The Ouroboros serpent became associated with Aristotle's prime matter, the simple and coarse substance from which any metal could be made and with which one metal could be turned into another. It is in this light that we must understand the words "The All is One", written inside the Ouroboros in one of the oldest alchemical texts found.
Theophrastus Bombastus von Hohenheim (c. 1493-1541), also known as Paracelsus, claimed that a human-like creature called the homunculus ('little human') could be created in the lab by putrefying semen and feeding it with blood. Although it looked like a human child, it was endowed with great knowledge and powers. He claimed this was partly because it was unaffected by female ingredients. In contrast, using menstrual blood results in the creation of a basilisk, the serpent that could kill with a single glance.
Despite being way out there, the creation of live from matter in general was not controversial at the time. It was widely believed that life could spontaneously appear as evidenced for instance by the appearance of worms and insects in mud and decaying organisms.
The image is a 19th century illustration that accompanied Goethe's Faust.
A post about the legendary alchemist from the Islamic golden age!
The idea to experiment to understand the world truly took off during the scientific revolution in the 17th century. But various earlier thinkers refer to its importance. Among them Aristotle, Jabir ibn Hayyan and Hasan ibn Al-Haytham. Here the full quote from Jabir:
"The first essential in chemistry is that thou shouldest perform practical work and conduct experiments, for he who performs not practical work nor makes experiments will never attain to the least degree of mastery."
A legend from the 10th century historian ibn Al-Faqih tells us how alchemy came from the Eastern Roman Empire to the Islamic caliphate.
The study of alchemy moved from Byzantine Egypt in then first centuries AD to the Arab caliphates in the Early Middle Ages and then to the West during the High Middle Ages, continuing well into the Age of Enlightenment.
Over this span of time, alchemists slowly began to reach concensus on the formation of the philosophers' stone, which they called the magnum opus (the great work).
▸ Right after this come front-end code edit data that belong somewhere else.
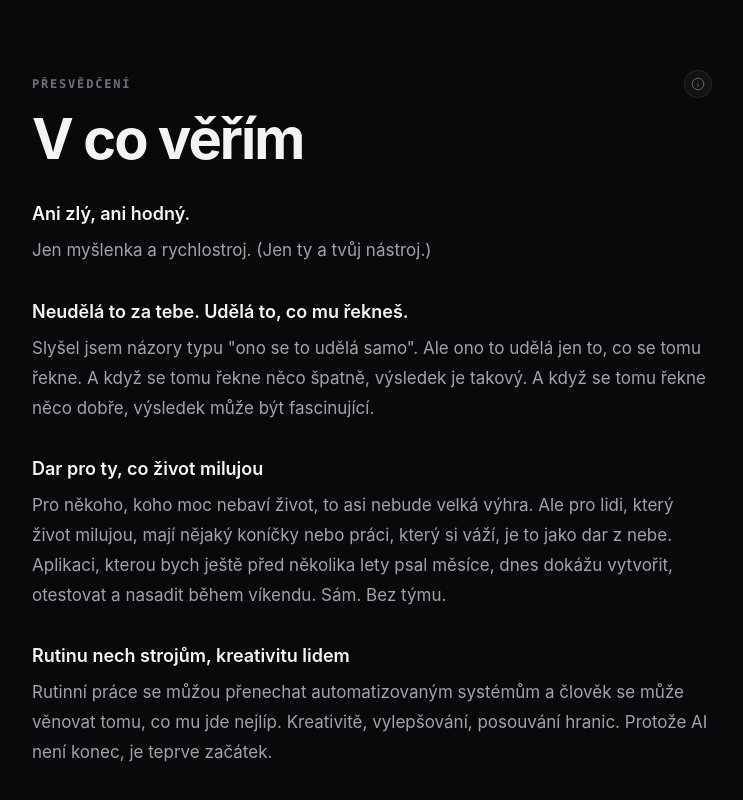
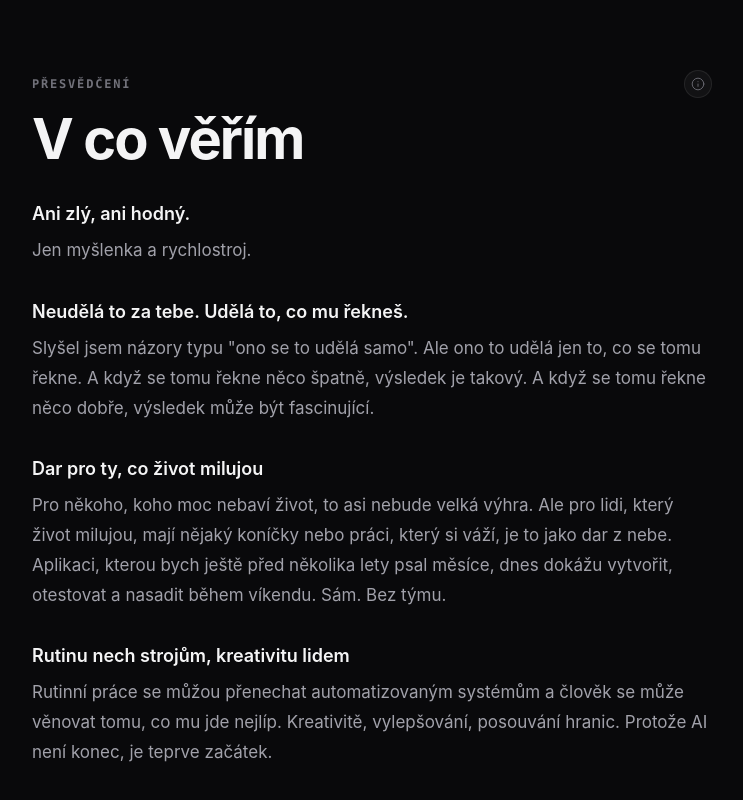
Before and after one commit to Peter-Pix/petrpiskacek.online, a Next.js app: page / in a window 1280 px wide. Shown: the part 2154-2954 px from the top of the page, without its empty margins (268-1011 px from the left). Built offline with nearby package versions, Linux system fonts and the light colour scheme.

Commit message:
fix: zkrácení textu v Beliefs

```diff
--- a/src/components/Beliefs.tsx
+++ b/src/components/Beliefs.tsx
@@ -6,7 +6,7 @@ export default function Beliefs() {
   const beliefs = [
     {
       title: "Ani zlý, ani hodný.",
-      text: "Jen myšlenka a rychlostroj. (Jen ty a tvůj nástroj.)",
+      text: "Jen myšlenka a rychlostroj.",
     },
     {
       title: "Neudělá to za tebe. Udělá to, co mu řekneš.",
```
Supposedly, the alchemist first created a black substance in a process called nigredo, identified with Aristotle's prime matter. Then, through a process called albedo and rubedo, a white and then a red stone form that can transmute metals into respectively silver and gold.
Unfortunately, this whole process is a fiction, yet many claimed to have made the stone and various accounts are known of scam artists pretending to make it.